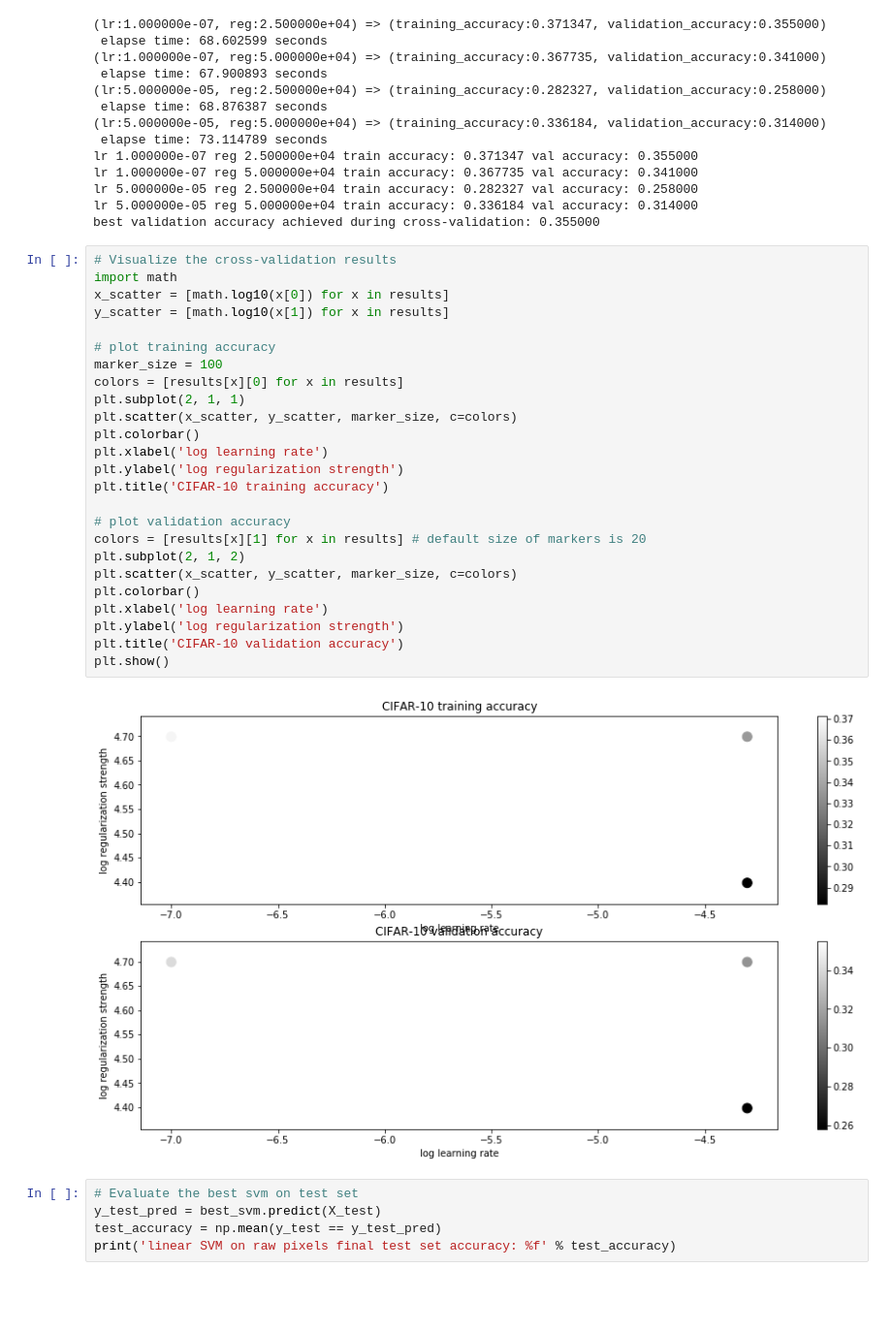
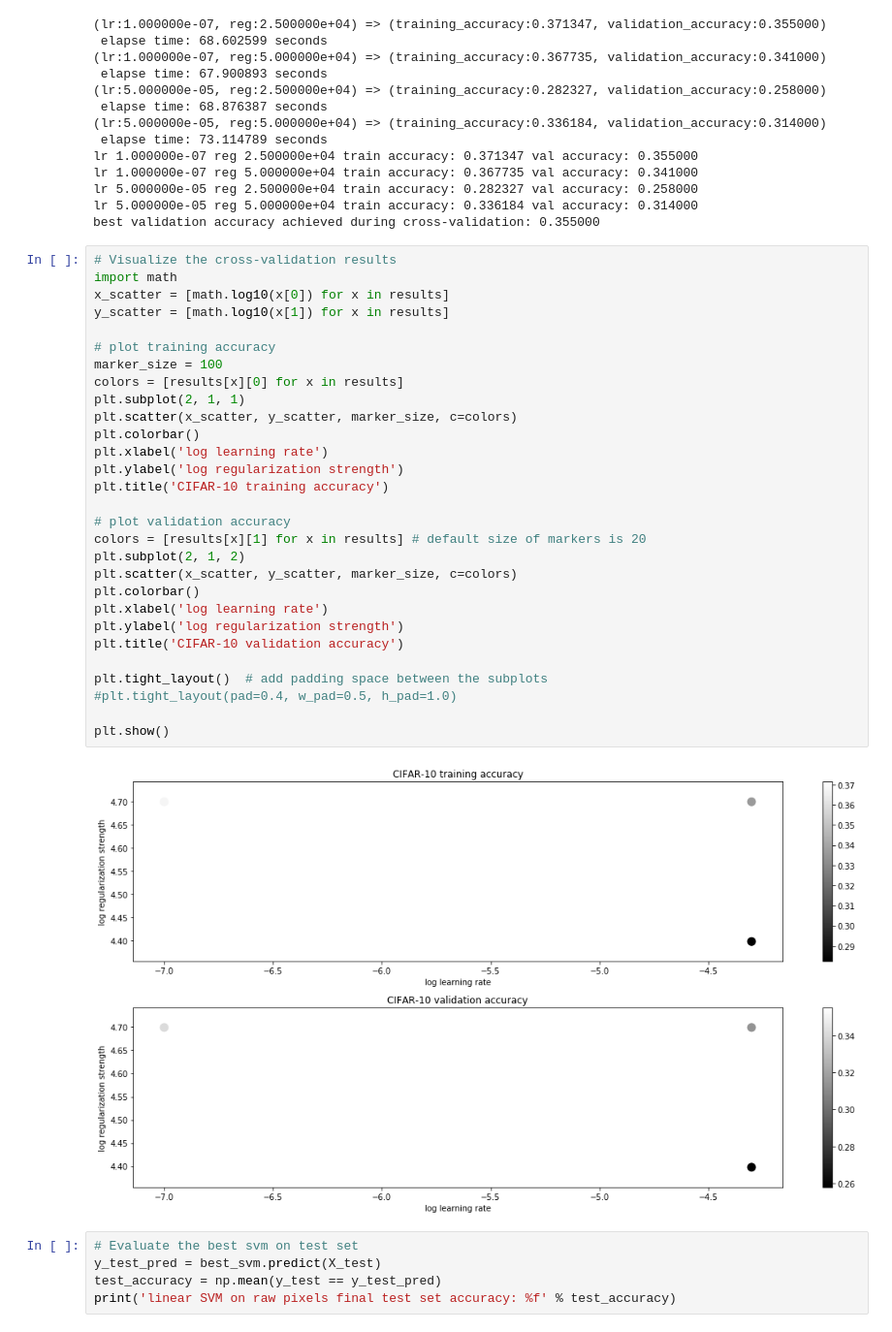
Before and after one commit to liaison/cs231n, a Jupyter notebook: spring1617_assignment1/svm.ipynb, the cells around one changed output. Shown: that part at 97% size. Cells and saved outputs as stored; diff of their text form; blank space fills up the shorter version.

```diff
--- a/spring1617_assignment1/svm.ipynb
+++ b/spring1617_assignment1/svm.ipynb
@@ -425,30 +425,34 @@ best validation accuracy achieved during cross-validation: 0.355000
 # %%
 # Visualize the cross-validation results
 import math
 x_scatter = [math.log10(x[0]) for x in results]
 y_scatter = [math.log10(x[1]) for x in results]
 
 # plot training accuracy
 marker_size = 100
 colors = [results[x][0] for x in results]
 plt.subplot(2, 1, 1)
 plt.scatter(x_scatter, y_scatter, marker_size, c=colors)
 plt.colorbar()
 plt.xlabel('log learning rate')
 plt.ylabel('log regularization strength')
 plt.title('CIFAR-10 training accuracy')
 
 # plot validation accuracy
 colors = [results[x][1] for x in results] # default size of markers is 20
 plt.subplot(2, 1, 2)
 plt.scatter(x_scatter, y_scatter, marker_size, c=colors)
 plt.colorbar()
 plt.xlabel('log learning rate')
 plt.ylabel('log regularization strength')
 plt.title('CIFAR-10 validation accuracy')
+
+plt.tight_layout()  # add padding space between the subplots
+#plt.tight_layout(pad=0.4, w_pad=0.5, h_pad=1.0)
+
 plt.show()
 # %% [output]
-[figure, old version]
+[figure, new version]
 # %%
 # Evaluate the best svm on test set
 y_test_pred = best_svm.predict(X_test)
```
Also changed, not shown: parts of 6 cells of this notebook.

══════

Assignment |
Lines that hold the word "accuracy" are the ones to copy from the entries above.

Expected answer |
@@ -425,30 +425,34 @@ best validation accuracy achieved during cross-validation: 0.355000
 # plot training accuracy
 plt.title('CIFAR-10 training accuracy')
 # plot validation accuracy
 plt.title('CIFAR-10 validation accuracy')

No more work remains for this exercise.